Why is the gender pay gap so stubborn?
The gender pay gap becomes stubbornly self-reproducing as a result of the following vicious cycle:
- Women generally do more unpaid work than men like caring for children or elderly parents
- Women often have to take career breaks to care for others
- This leads to subtle forms of discrimination at work like being side-lined for strategic assignments because “we never know when you might take 4 months off”
This results in women reaching the glass ceiling earlier due to a build-up of the previous three factors.
This is why only 13% of South Africa’s executive directors are female and why one can still count the number of JSE-listed companies with female CEO’s on one hand.
Another factor which perpetuates the gender pay gap is the issue of using salary history to determine the remuneration for a new, often higher job position. What often happens in practice is that the potential employer will be willing to pay below the job pay grade – as long as it is a % higher than previous salary.
The company then essentially saves on the cost-to-company that they were willing to pay and ends up perpetuating the historical under-rewarding of women. Research shows that, where no historical payslip has been requested, women end up being paid much better and covering up or catching up on the history of underpayment.
In this regard, BMF should question the legality of this HR practice and partner with individuals and organisations who have already begun work towards getting this practice declared illegal.
What is to be done?
There needs to be a societal mindset shift if we are to see a critical mass of women in leadership positions. We need a more equitable way of sharing domestic responsibilities so as to alleviate the pressure on women to be domestic goddesses as well as thriving c-suite executives at the same time. Women are bound to feel like they are lacking in one of these roles. We are simply setting them up for failure and putting them under an inordinate amount of pressure.
Secondly, workplaces need to let go of their long-held traditions, practices and cultures which were designed exclusively for males. “First to arrive at the office and the last to leave” should no longer be seen as the ultimate demonstration of commitment. “He/She sent me an e-mail at 2am. When does he/she ever sleep?” should no longer be lauded as a sign of diligence and dedication. And “I worked all weekend” should be seen as a taboo rather than a norm. We should start to hear more of “I spent the weekend with my family.” Language is power. And we need to change the business language that is rooted in masculinity and frowns upon femininity and family values. It’s time to be the first parent to arrive at your daughter’s ballet concert and the last to leave your son’s cricket match.

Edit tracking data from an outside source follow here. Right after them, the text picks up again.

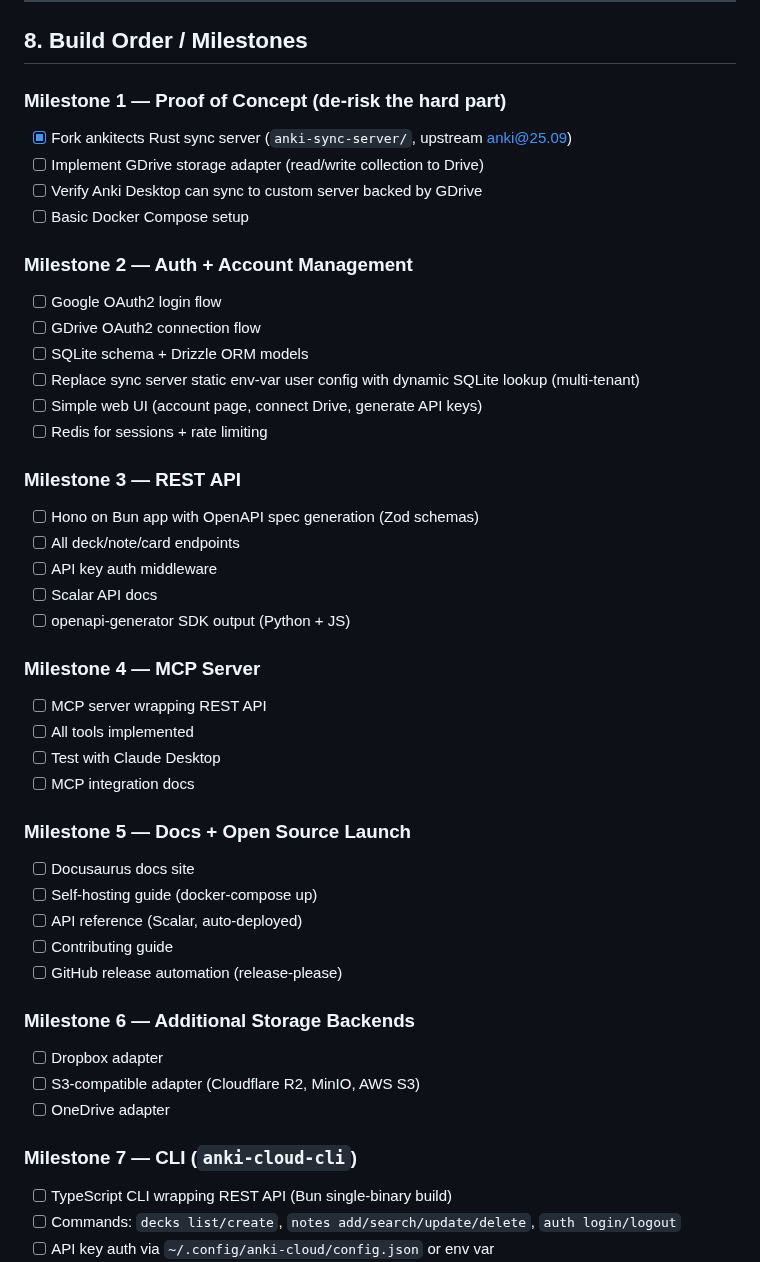
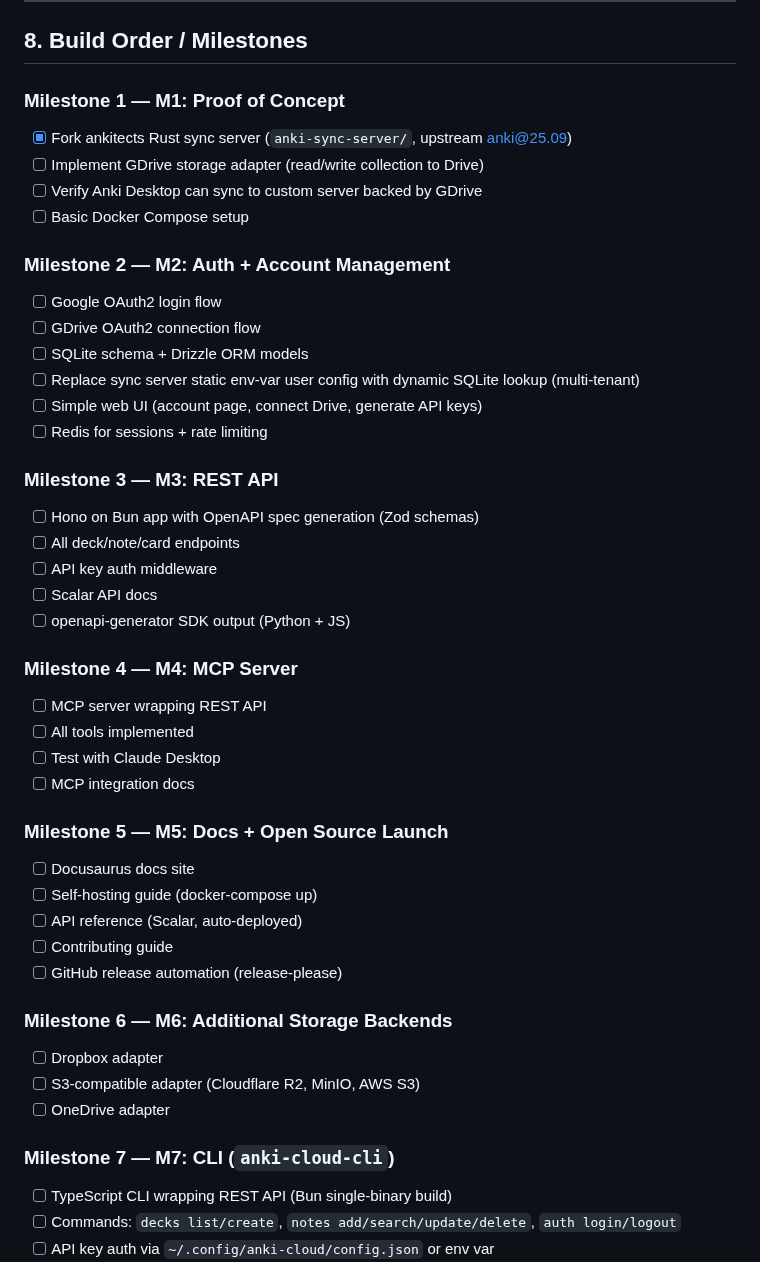
Before and after one commit to danielpmichalski/anki-cloud, a Markdown page: CLAUDE.md, the part around the change. Rendered like a GitHub page.

Commit message:
docs: standardize milestone section headers with concise labels in CLAUDE.md

```diff
--- a/CLAUDE.md
+++ b/CLAUDE.md
@@ -383,14 +383,14 @@ The MCP server exposes these tools to LLMs:
 
 ## 8. Build Order / Milestones
 
-### Milestone 1 — Proof of Concept (de-risk the hard part)
+### Milestone 1 — M1: Proof of Concept
 
 - [x] Fork ankitects Rust sync server (`anki-sync-server/`, upstream anki@25.09)
 - [ ] Implement GDrive storage adapter (read/write collection to Drive)
 - [ ] Verify Anki Desktop can sync to custom server backed by GDrive
 - [ ] Basic Docker Compose setup
 
-### Milestone 2 — Auth + Account Management
+### Milestone 2 — M2: Auth + Account Management
 
 - [ ] Google OAuth2 login flow
 - [ ] GDrive OAuth2 connection flow
@@ -399,7 +399,7 @@ The MCP server exposes these tools to LLMs:
 - [ ] Simple web UI (account page, connect Drive, generate API keys)
 - [ ] Redis for sessions + rate limiting
 
-### Milestone 3 — REST API
+### Milestone 3 — M3: REST API
 
 - [ ] Hono on Bun app with OpenAPI spec generation (Zod schemas)
 - [ ] All deck/note/card endpoints
@@ -407,14 +407,14 @@ The MCP server exposes these tools to LLMs:
 - [ ] Scalar API docs
 - [ ] openapi-generator SDK output (Python + JS)
 
-### Milestone 4 — MCP Server
+### Milestone 4 — M4: MCP Server
 
 - [ ] MCP server wrapping REST API
 - [ ] All tools implemented
 - [ ] Test with Claude Desktop
 - [ ] MCP integration docs
 
-### Milestone 5 — Docs + Open Source Launch
+### Milestone 5 — M5: Docs + Open Source Launch
 
 - [ ] Docusaurus docs site
 - [ ] Self-hosting guide (docker-compose up)
@@ -422,13 +422,13 @@ The MCP server exposes these tools to LLMs:
 - [ ] Contributing guide
 - [ ] GitHub release automation (release-please)
 
-### Milestone 6 — Additional Storage Backends
+### Milestone 6 — M6: Additional Storage Backends
 
 - [ ] Dropbox adapter
 - [ ] S3-compatible adapter (Cloudflare R2, MinIO, AWS S3)
 - [ ] OneDrive adapter
 
-### Milestone 7 — CLI (`anki-cloud-cli`)
+### Milestone 7 — M7: CLI (`anki-cloud-cli`)
 
 - [ ] TypeScript CLI wrapping REST API (Bun single-binary build)
 - [ ] Commands: `decks list/create`, `notes add/search/update/delete`, `auth login/logout`
```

Workplaces need to radically change how they are currently structured in order to accommodate the modern working woman. Like the Nordic countries, South African corporates also need to consider providing on-site childcare facilities and eventually, on-site mini grocery stores, gyms, salons as part of modern office parks. Find out from women, what makes them run frantically out of the office around 4pm. And truly listen and watch. It is picking up kids from school or extra murals, passing by Woolies to put together a decent meal for her family. Oh, and there is the issue of her own health, fitness and well-being, so she may swing by the gym as well – if she can.
These are the women we want to keep in our highest leadership echelons. They are smart. They are dynamic. They are hardworking and full of ideas. They add massive value. But they are also moms and wives and daughters and homemakers. We need to harness all these parts of her to get the best out of her. And in case you haven’t noticed…WE NEED HER.

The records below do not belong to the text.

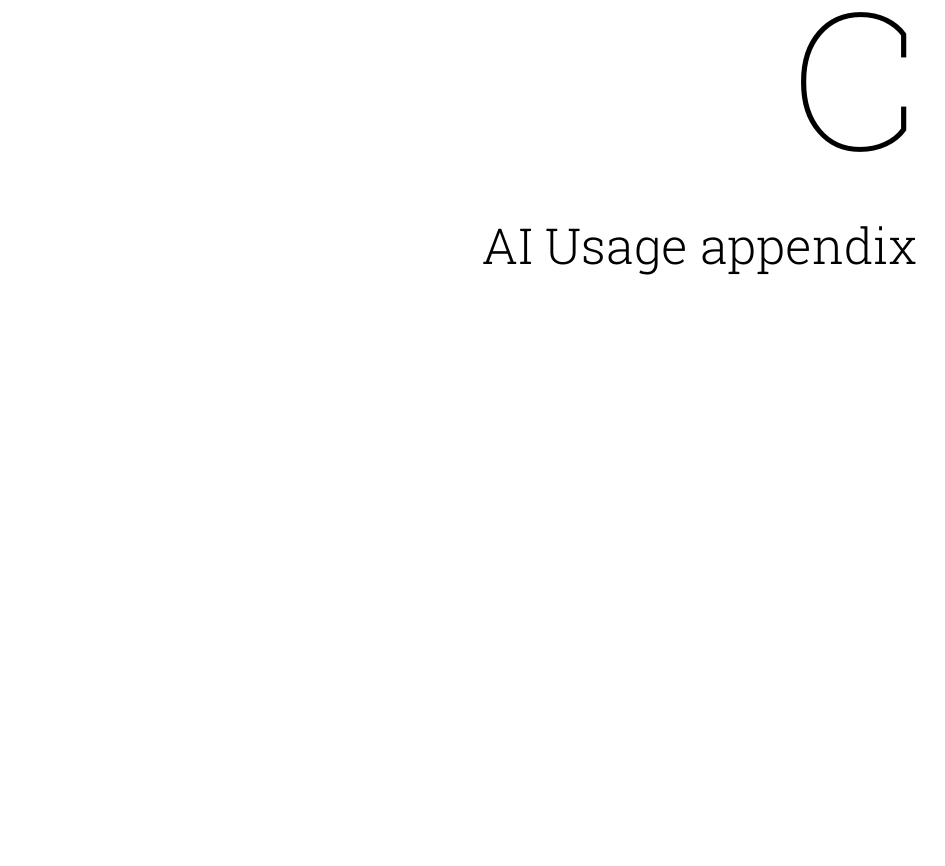
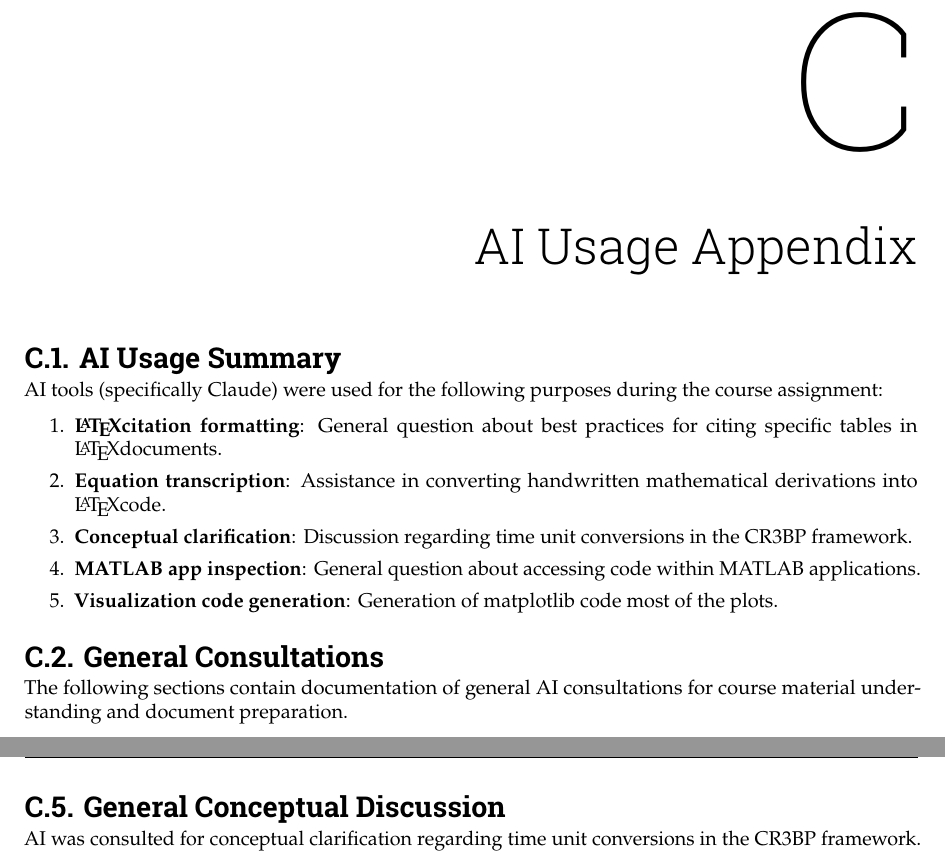
Before and after one commit to ismaelgallolopez/MIMOSA-special-topics-astrodynamics, a LaTeX thesis (report/report.tex, which reads report/appendix/appendix-ai.tex): part of page 22 of 35 before the commit and two parts of pages 22 and 36 of 38 after it, the two joined at a grey line, cut so that both start at the same text, the shorter picture padded with empty space. Compiled offline with pdfLaTeX.

Commit message:
formatted the ai appendix

```diff
--- a/report/appendix/appendix-ai.tex
+++ b/report/appendix/appendix-ai.tex
@@ -1,3 +1,18 @@
-\chapter{AI Usage appendix}
+\chapter{AI Usage Appendix}
 \label{chapter:ai-usage}
 
+\section{AI Usage Summary}
+
+AI tools (specifically Claude) were used for the following purposes during the course assignment:
+
+\begin{enumerate}
+	\item \textbf{\LaTeX citation formatting}: General question about best practices for citing specific tables in \LaTeX documents.
+	\item \textbf{Equation transcription}: Assistance in converting handwritten mathematical derivations into \LaTeX code.
+	\item \textbf{Conceptual clarification}: Discussion regarding time unit conversions in the \ac{cr3bp} framework.
+	\item \textbf{MATLAB app inspection}: General question about accessing code within MATLAB applications.
+	\item \textbf{Visualization code generation}: Generation of matplotlib code most of the plots.
+\end{enumerate}
+
+\section{General Consultations}
+
+The following sections contain documentation of general AI consultations for course material understanding and document preparation.
@@ -8,0 +38,5 @@
+\section{General Conceptual Discussion}
+
+AI was consulted for conceptual clarification regarding time unit conversions in the \ac{cr3bp} framework.
+
+\includepdf[pages=-,pagecommand={\thispagestyle{plain}},scale=0.95,frame=false]{ai_usage/Claude3.pdf}
```
Also changed, not shown: report/appendix/appendix-ai.tex (24 more changed lines).
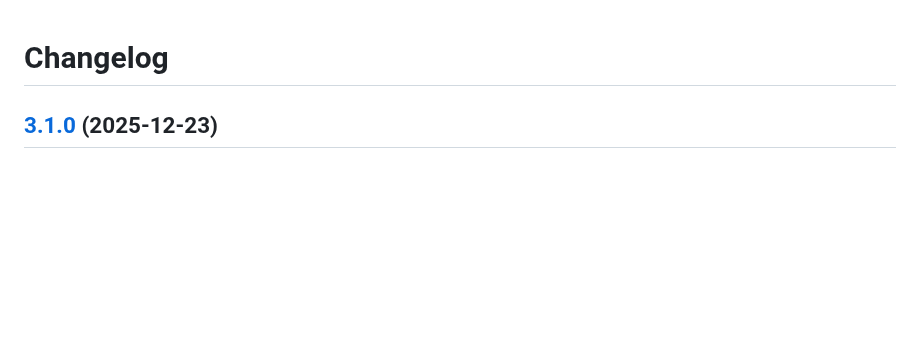
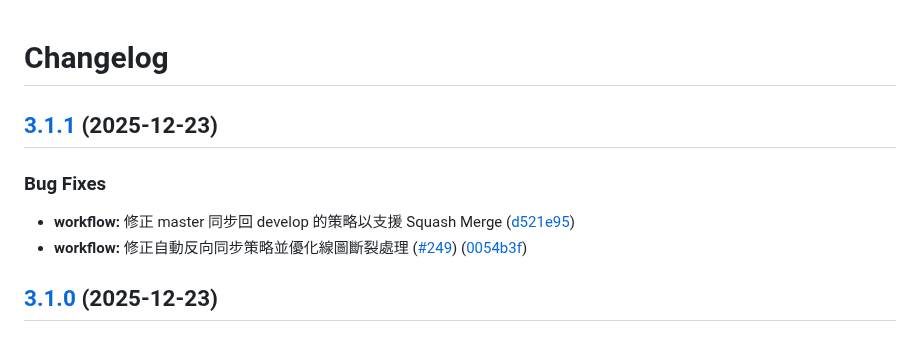
Before and after one commit to vancetang/demo, a Markdown page: CHANGELOG.md, the part around the change. GitHub-like rendering; blank space fills up the shorter version.

Commit message:
chore(master): release 3.1.1

```diff
--- a/CHANGELOG.md
+++ b/CHANGELOG.md
@@ -1,4 +1,12 @@
 # Changelog
+
+## [3.1.1](https://github.com/vancetang/demo/compare/v3.1.0...v3.1.1) (2025-12-23)
+
+
+### Bug Fixes
+
+* **workflow:** 修正 master 同步回 develop 的策略以支援 Squash Merge ([d521e95](https://github.com/vancetang/demo/commit/d521e9539ac914632dd3d1d95bb4ad348e46fcd6))
+* **workflow:** 修正自動反向同步策略並優化線圖斷裂處理 ([#249](https://github.com/vancetang/demo/issues/249)) ([0054b3f](https://github.com/vancetang/demo/commit/0054b3f45c9f8418487b2ecc4b82fd245a8b604e))
 
 ## [3.1.0](https://github.com/vancetang/demo/compare/v3.0.0...v3.1.0) (2025-12-23)
 
```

ABOUT THE AUTHOR
Esethu Mancotywa is the Deputy President of the BMF| Chairperson of the Women’s Empowerment Desk | CA by profession | Group CFO at Grinaker-LTA | Wife | Mother to 6 kids